For an increasing number of scholars, international migration has undergone a transformation, particularly in the last decade or so. The recently released UN Secretary-General’s Report on International Migration and Development suggests a “new era of mobility” characterized in part by a greater degree of nonpermanent, or circular, migration. Researchers have noted circular migration’s unprecedentedly large scale, involving a greater cross-section of groups and taking a wider variety of forms than ever before. Although circular migration’s impact on development is far from settled, a review of the current literature suggests increasing optimism about its developmental potential.
This optimism stems mainly from the erosion of the traditionally polarized migration framework, where migrants who depart are seen as “lost” to the sending country and arriving immigrants are therefore “gained” by the receiving country. Instead, a transnational framework is gaining ground where migrants continually forge and sustain multiple attachments across nation-states and/or communities. As these transnational migrants return home, it is argued that they can facilitate the transfer of the critical financial and human capital the developing world needs.
However, the optimism pervading the current literature is not without a healthy dose of caution. Although the pendulum has started to move away from the dominant zero-sum scenario of previous decades toward a more positive “win-win” scenario, there are calls to keep the pendulum from moving too far. Indeed, amidst the optimism, also evident in the current literature, is a simmering concern that the impact of policies encouraging more circular migration is still very much conditioned by the political, economic, and social conditions in the countries of origin and destination, as well as by the characteristics of the migrants, their respective diasporic communities, and the dynamics of return.

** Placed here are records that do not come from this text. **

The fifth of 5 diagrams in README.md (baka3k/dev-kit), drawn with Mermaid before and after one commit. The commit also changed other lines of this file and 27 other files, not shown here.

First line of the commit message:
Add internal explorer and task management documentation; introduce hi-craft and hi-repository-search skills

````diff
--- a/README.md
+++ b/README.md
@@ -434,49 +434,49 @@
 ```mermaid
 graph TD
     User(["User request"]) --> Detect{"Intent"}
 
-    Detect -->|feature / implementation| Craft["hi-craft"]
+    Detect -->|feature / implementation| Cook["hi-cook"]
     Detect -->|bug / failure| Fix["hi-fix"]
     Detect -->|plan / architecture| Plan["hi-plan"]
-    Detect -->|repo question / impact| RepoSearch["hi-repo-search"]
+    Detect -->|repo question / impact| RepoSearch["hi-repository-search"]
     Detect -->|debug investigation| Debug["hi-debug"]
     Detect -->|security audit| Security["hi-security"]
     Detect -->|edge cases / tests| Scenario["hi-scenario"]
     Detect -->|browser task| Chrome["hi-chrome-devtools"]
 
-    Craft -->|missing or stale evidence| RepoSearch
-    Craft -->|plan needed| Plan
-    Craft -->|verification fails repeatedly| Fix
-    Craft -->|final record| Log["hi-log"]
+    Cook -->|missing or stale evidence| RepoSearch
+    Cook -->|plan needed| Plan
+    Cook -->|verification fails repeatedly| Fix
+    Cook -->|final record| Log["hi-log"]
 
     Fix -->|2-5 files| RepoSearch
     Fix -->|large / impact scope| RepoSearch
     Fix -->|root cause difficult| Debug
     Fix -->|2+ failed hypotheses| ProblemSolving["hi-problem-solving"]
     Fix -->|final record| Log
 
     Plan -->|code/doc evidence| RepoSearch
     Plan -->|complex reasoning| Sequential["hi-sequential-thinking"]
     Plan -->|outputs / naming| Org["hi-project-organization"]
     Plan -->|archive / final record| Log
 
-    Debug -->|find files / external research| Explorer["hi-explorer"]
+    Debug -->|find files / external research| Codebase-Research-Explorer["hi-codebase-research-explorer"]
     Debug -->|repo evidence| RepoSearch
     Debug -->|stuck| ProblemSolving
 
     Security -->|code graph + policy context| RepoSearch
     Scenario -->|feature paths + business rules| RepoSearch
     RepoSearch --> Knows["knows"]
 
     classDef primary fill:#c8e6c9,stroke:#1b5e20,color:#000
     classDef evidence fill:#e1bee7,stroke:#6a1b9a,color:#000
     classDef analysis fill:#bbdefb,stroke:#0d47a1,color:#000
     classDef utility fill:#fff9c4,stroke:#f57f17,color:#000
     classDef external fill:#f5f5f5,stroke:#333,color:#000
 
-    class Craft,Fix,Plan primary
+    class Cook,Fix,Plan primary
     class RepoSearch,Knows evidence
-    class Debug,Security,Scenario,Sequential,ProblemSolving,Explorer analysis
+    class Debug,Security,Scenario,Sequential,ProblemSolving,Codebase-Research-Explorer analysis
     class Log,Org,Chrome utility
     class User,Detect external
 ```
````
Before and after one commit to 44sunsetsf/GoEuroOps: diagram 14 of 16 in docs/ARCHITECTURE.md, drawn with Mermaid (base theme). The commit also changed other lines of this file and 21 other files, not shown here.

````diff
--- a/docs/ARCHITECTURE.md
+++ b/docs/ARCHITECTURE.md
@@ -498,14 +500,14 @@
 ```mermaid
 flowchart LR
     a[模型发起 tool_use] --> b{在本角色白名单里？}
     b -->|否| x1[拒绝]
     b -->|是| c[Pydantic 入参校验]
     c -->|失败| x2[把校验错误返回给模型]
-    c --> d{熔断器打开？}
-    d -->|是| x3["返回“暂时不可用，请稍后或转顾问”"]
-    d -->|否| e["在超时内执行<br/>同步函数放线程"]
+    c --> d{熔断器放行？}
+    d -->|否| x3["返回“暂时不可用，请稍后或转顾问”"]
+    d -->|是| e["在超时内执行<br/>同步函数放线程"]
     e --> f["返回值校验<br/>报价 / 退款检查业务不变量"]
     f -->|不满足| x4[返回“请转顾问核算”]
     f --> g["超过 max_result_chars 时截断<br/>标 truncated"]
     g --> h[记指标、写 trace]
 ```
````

Notwithstanding this concern, however, it is very clear that the previous decades’ abrupt dismissal of the developmental impact of circularity as negligible or even negative is no longer warranted especially in an increasingly transnational world. The challenge still is to understand this new reality and to comprehend precisely the circumstances in which the win-win potential of a policy encouraging more circular migration has been and could be realized. Unfortunately, with this goal as standard, the literature, as it stands right now, has barely scratched the surface.